* [The problem]: Which lines of the listing below contain the word "components"? Copy each of them.
####
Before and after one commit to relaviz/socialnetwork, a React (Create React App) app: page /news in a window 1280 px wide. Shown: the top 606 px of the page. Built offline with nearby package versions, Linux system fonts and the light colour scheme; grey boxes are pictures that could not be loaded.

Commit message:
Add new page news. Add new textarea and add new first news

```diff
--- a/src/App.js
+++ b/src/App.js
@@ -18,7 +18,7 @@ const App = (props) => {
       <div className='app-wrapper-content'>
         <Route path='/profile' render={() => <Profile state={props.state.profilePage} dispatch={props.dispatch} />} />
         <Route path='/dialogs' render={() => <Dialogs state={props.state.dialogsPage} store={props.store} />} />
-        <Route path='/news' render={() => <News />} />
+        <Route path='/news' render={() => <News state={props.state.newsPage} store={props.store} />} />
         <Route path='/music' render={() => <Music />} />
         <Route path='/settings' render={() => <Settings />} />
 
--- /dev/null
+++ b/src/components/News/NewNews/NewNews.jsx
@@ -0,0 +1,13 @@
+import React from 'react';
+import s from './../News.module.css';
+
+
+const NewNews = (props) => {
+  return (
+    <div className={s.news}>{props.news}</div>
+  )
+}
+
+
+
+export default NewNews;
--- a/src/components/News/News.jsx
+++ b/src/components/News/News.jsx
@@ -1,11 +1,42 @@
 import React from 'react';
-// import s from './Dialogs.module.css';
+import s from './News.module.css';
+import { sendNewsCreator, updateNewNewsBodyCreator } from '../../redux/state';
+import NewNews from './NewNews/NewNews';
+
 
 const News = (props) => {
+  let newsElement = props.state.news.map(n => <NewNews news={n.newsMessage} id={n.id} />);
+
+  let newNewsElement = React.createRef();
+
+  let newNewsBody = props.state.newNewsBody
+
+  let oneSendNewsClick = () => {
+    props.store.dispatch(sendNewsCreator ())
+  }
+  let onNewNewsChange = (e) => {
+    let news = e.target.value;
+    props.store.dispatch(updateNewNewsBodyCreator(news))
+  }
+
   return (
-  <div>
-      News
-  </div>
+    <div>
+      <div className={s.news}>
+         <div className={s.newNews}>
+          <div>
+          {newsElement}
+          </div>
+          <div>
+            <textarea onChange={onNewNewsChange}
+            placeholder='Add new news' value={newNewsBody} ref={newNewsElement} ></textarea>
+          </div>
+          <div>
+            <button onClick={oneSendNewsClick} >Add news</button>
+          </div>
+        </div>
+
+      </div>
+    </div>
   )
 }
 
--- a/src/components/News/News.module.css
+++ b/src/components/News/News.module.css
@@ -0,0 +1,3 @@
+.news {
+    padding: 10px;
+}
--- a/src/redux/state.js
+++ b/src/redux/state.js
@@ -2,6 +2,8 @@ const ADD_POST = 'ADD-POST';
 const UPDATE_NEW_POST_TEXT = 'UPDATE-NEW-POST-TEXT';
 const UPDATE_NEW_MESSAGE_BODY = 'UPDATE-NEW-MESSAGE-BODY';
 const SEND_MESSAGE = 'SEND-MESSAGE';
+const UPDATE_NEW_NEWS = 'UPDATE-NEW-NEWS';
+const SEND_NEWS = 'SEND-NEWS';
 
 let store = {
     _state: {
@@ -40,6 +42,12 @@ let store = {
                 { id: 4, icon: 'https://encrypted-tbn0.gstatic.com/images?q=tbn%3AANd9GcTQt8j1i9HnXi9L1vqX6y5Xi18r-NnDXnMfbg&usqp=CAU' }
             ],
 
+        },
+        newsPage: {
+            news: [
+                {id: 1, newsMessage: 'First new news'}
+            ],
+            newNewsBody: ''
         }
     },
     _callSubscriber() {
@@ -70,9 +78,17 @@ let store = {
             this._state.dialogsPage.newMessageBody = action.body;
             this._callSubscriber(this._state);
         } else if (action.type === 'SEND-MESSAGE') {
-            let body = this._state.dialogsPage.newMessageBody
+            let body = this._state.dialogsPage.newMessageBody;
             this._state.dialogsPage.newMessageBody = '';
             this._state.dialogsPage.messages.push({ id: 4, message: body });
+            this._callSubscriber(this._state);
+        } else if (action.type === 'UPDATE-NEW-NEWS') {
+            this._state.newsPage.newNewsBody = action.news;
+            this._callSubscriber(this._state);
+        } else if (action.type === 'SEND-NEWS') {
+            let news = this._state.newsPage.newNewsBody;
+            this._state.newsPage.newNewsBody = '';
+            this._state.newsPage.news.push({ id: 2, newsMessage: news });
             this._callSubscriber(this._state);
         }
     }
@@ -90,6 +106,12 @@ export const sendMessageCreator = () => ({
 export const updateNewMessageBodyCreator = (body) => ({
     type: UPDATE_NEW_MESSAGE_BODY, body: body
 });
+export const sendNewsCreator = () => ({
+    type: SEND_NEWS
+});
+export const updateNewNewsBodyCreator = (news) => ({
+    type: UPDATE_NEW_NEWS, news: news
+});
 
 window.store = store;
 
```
####
* [Solution below]:
+++ b/src/components/News/NewNews/NewNews.jsx
--- a/src/components/News/News.jsx
+++ b/src/components/News/News.jsx
--- a/src/components/News/News.module.css
+++ b/src/components/News/News.module.css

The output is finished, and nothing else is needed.